PROBLEM STATEMENT ::
Type out each entry exactly.

(User interface change data)
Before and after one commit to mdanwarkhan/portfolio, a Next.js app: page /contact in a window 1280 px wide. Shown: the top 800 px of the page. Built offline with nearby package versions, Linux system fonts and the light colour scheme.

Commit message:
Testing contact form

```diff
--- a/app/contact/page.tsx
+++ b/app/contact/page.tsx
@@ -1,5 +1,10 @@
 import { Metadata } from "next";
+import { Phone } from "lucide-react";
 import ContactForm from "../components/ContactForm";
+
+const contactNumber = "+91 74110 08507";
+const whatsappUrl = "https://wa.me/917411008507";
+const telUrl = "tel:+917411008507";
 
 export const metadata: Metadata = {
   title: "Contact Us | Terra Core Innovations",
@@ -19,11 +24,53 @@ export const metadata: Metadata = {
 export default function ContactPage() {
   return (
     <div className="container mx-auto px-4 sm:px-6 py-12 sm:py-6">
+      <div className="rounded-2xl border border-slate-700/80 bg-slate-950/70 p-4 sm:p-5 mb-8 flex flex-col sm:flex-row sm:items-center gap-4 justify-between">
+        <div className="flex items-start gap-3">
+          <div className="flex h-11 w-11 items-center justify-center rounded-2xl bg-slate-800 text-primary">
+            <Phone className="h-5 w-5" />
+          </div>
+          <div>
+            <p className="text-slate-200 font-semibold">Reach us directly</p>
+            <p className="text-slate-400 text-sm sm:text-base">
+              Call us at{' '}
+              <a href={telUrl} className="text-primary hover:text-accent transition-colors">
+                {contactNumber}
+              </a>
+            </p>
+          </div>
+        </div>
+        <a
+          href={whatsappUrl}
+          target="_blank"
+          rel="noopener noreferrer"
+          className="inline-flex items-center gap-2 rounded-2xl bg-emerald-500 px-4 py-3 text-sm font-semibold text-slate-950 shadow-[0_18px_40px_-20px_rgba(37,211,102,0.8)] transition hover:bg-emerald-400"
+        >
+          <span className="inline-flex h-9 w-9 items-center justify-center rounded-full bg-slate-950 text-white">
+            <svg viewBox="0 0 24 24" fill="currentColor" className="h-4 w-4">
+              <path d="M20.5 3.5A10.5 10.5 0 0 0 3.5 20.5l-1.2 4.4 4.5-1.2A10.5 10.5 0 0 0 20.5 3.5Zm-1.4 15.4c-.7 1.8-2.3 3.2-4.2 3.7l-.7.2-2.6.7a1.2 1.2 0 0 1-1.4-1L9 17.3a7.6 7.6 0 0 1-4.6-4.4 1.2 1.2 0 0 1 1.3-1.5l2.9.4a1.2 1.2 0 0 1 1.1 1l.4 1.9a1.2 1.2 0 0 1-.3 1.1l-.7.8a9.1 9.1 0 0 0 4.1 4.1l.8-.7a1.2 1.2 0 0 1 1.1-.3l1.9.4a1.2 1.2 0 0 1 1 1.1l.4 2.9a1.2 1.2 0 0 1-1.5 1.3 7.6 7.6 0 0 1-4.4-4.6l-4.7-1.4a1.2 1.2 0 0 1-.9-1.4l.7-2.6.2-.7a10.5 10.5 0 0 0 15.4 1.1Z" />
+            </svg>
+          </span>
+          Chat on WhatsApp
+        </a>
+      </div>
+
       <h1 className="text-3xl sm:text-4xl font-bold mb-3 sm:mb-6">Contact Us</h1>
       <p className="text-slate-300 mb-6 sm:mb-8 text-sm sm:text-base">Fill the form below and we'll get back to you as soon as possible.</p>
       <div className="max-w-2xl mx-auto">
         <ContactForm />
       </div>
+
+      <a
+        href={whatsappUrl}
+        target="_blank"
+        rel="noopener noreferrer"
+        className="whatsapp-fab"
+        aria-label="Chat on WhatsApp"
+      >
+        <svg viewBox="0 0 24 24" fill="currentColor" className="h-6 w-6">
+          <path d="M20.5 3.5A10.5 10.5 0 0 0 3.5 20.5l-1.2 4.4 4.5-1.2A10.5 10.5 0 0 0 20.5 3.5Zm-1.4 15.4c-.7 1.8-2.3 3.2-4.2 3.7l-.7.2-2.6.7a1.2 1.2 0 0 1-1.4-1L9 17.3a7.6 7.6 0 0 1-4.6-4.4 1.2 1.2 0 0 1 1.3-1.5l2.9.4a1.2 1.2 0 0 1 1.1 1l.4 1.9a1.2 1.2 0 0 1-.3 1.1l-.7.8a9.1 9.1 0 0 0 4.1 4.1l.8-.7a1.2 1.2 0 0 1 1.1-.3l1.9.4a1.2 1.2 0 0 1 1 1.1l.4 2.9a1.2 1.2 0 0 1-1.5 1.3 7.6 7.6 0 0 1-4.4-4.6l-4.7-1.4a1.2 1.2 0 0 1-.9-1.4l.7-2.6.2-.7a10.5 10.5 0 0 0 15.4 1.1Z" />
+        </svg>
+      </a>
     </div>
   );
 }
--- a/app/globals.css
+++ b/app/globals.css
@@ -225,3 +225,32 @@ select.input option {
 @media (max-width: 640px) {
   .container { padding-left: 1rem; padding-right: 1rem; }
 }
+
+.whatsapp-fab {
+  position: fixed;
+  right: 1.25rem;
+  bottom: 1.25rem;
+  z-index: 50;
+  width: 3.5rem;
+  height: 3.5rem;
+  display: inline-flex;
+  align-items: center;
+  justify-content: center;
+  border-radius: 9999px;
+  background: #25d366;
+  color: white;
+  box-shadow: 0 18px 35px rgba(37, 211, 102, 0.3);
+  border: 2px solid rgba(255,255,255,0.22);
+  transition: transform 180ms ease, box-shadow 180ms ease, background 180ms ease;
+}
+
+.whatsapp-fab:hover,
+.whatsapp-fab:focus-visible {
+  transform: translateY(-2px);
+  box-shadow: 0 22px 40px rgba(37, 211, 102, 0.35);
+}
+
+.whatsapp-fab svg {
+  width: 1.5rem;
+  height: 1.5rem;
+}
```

YOUR SOLUTION ::
Before and after one commit to mdanwarkhan/portfolio, a Next.js app: page /contact in a window 1280 px wide. Shown: the top 800 px of the page. Built offline with nearby package versions, Linux system fonts and the light colour scheme.

Commit message:
Testing contact form

```diff
--- a/app/contact/page.tsx
+++ b/app/contact/page.tsx
@@ -1,5 +1,10 @@
 import { Metadata } from "next";
+import { Phone } from "lucide-react";
 import ContactForm from "../components/ContactForm";
+
+const contactNumber = "+91 74110 08507";
+const whatsappUrl = "https://wa.me/917411008507";
+const telUrl = "tel:+917411008507";
 
 export const metadata: Metadata = {
   title: "Contact Us | Terra Core Innovations",
@@ -19,11 +24,53 @@ export const metadata: Metadata = {
 export default function ContactPage() {
   return (
     <div className="container mx-auto px-4 sm:px-6 py-12 sm:py-6">
+      <div className="rounded-2xl border border-slate-700/80 bg-slate-950/70 p-4 sm:p-5 mb-8 flex flex-col sm:flex-row sm:items-center gap-4 justify-between">
+        <div className="flex items-start gap-3">
+          <div className="flex h-11 w-11 items-center justify-center rounded-2xl bg-slate-800 text-primary">
+            <Phone className="h-5 w-5" />
+          </div>
+          <div>
+            <p className="text-slate-200 font-semibold">Reach us directly</p>
+            <p className="text-slate-400 text-sm sm:text-base">
+              Call us at{' '}
+              <a href={telUrl} className="text-primary hover:text-accent transition-colors">
+                {contactNumber}
+              </a>
+            </p>
+          </div>
+        </div>
+        <a
+          href={whatsappUrl}
+          target="_blank"
+          rel="noopener noreferrer"
+          className="inline-flex items-center gap-2 rounded-2xl bg-emerald-500 px-4 py-3 text-sm font-semibold text-slate-950 shadow-[0_18px_40px_-20px_rgba(37,211,102,0.8)] transition hover:bg-emerald-400"
+        >
+          <span className="inline-flex h-9 w-9 items-center justify-center rounded-full bg-slate-950 text-white">
+            <svg viewBox="0 0 24 24" fill="currentColor" className="h-4 w-4">
+              <path d="M20.5 3.5A10.5 10.5 0 0 0 3.5 20.5l-1.2 4.4 4.5-1.2A10.5 10.5 0 0 0 20.5 3.5Zm-1.4 15.4c-.7 1.8-2.3 3.2-4.2 3.7l-.7.2-2.6.7a1.2 1.2 0 0 1-1.4-1L9 17.3a7.6 7.6 0 0 1-4.6-4.4 1.2 1.2 0 0 1 1.3-1.5l2.9.4a1.2 1.2 0 0 1 1.1 1l.4 1.9a1.2 1.2 0 0 1-.3 1.1l-.7.8a9.1 9.1 0 0 0 4.1 4.1l.8-.7a1.2 1.2 0 0 1 1.1-.3l1.9.4a1.2 1.2 0 0 1 1 1.1l.4 2.9a1.2 1.2 0 0 1-1.5 1.3 7.6 7.6 0 0 1-4.4-4.6l-4.7-1.4a1.2 1.2 0 0 1-.9-1.4l.7-2.6.2-.7a10.5 10.5 0 0 0 15.4 1.1Z" />
+            </svg>
+          </span>
+          Chat on WhatsApp
+        </a>
+      </div>
+
       <h1 className="text-3xl sm:text-4xl font-bold mb-3 sm:mb-6">Contact Us</h1>
       <p className="text-slate-300 mb-6 sm:mb-8 text-sm sm:text-base">Fill the form below and we'll get back to you as soon as possible.</p>
       <div className="max-w-2xl mx-auto">
         <ContactForm />
       </div>
+
+      <a
+        href={whatsappUrl}
+        target="_blank"
+        rel="noopener noreferrer"
+        className="whatsapp-fab"
+        aria-label="Chat on WhatsApp"
+      >
+        <svg viewBox="0 0 24 24" fill="currentColor" className="h-6 w-6">
+          <path d="M20.5 3.5A10.5 10.5 0 0 0 3.5 20.5l-1.2 4.4 4.5-1.2A10.5 10.5 0 0 0 20.5 3.5Zm-1.4 15.4c-.7 1.8-2.3 3.2-4.2 3.7l-.7.2-2.6.7a1.2 1.2 0 0 1-1.4-1L9 17.3a7.6 7.6 0 0 1-4.6-4.4 1.2 1.2 0 0 1 1.3-1.5l2.9.4a1.2 1.2 0 0 1 1.1 1l.4 1.9a1.2 1.2 0 0 1-.3 1.1l-.7.8a9.1 9.1 0 0 0 4.1 4.1l.8-.7a1.2 1.2 0 0 1 1.1-.3l1.9.4a1.2 1.2 0 0 1 1 1.1l.4 2.9a1.2 1.2 0 0 1-1.5 1.3 7.6 7.6 0 0 1-4.4-4.6l-4.7-1.4a1.2 1.2 0 0 1-.9-1.4l.7-2.6.2-.7a10.5 10.5 0 0 0 15.4 1.1Z" />
+        </svg>
+      </a>
     </div>
   );
 }
--- a/app/globals.css
+++ b/app/globals.css
@@ -225,3 +225,32 @@ select.input option {
 @media (max-width: 640px) {
   .container { padding-left: 1rem; padding-right: 1rem; }
 }
+
+.whatsapp-fab {
+  position: fixed;
+  right: 1.25rem;
+  bottom: 1.25rem;
+  z-index: 50;
+  width: 3.5rem;
+  height: 3.5rem;
+  display: inline-flex;
+  align-items: center;
+  justify-content: center;
+  border-radius: 9999px;
+  background: #25d366;
+  color: white;
+  box-shadow: 0 18px 35px rgba(37, 211, 102, 0.3);
+  border: 2px solid rgba(255,255,255,0.22);
+  transition: transform 180ms ease, box-shadow 180ms ease, background 180ms ease;
+}
+
+.whatsapp-fab:hover,
+.whatsapp-fab:focus-visible {
+  transform: translateY(-2px);
+  box-shadow: 0 22px 40px rgba(37, 211, 102, 0.35);
+}
+
+.whatsapp-fab svg {
+  width: 1.5rem;
+  height: 1.5rem;
+}
```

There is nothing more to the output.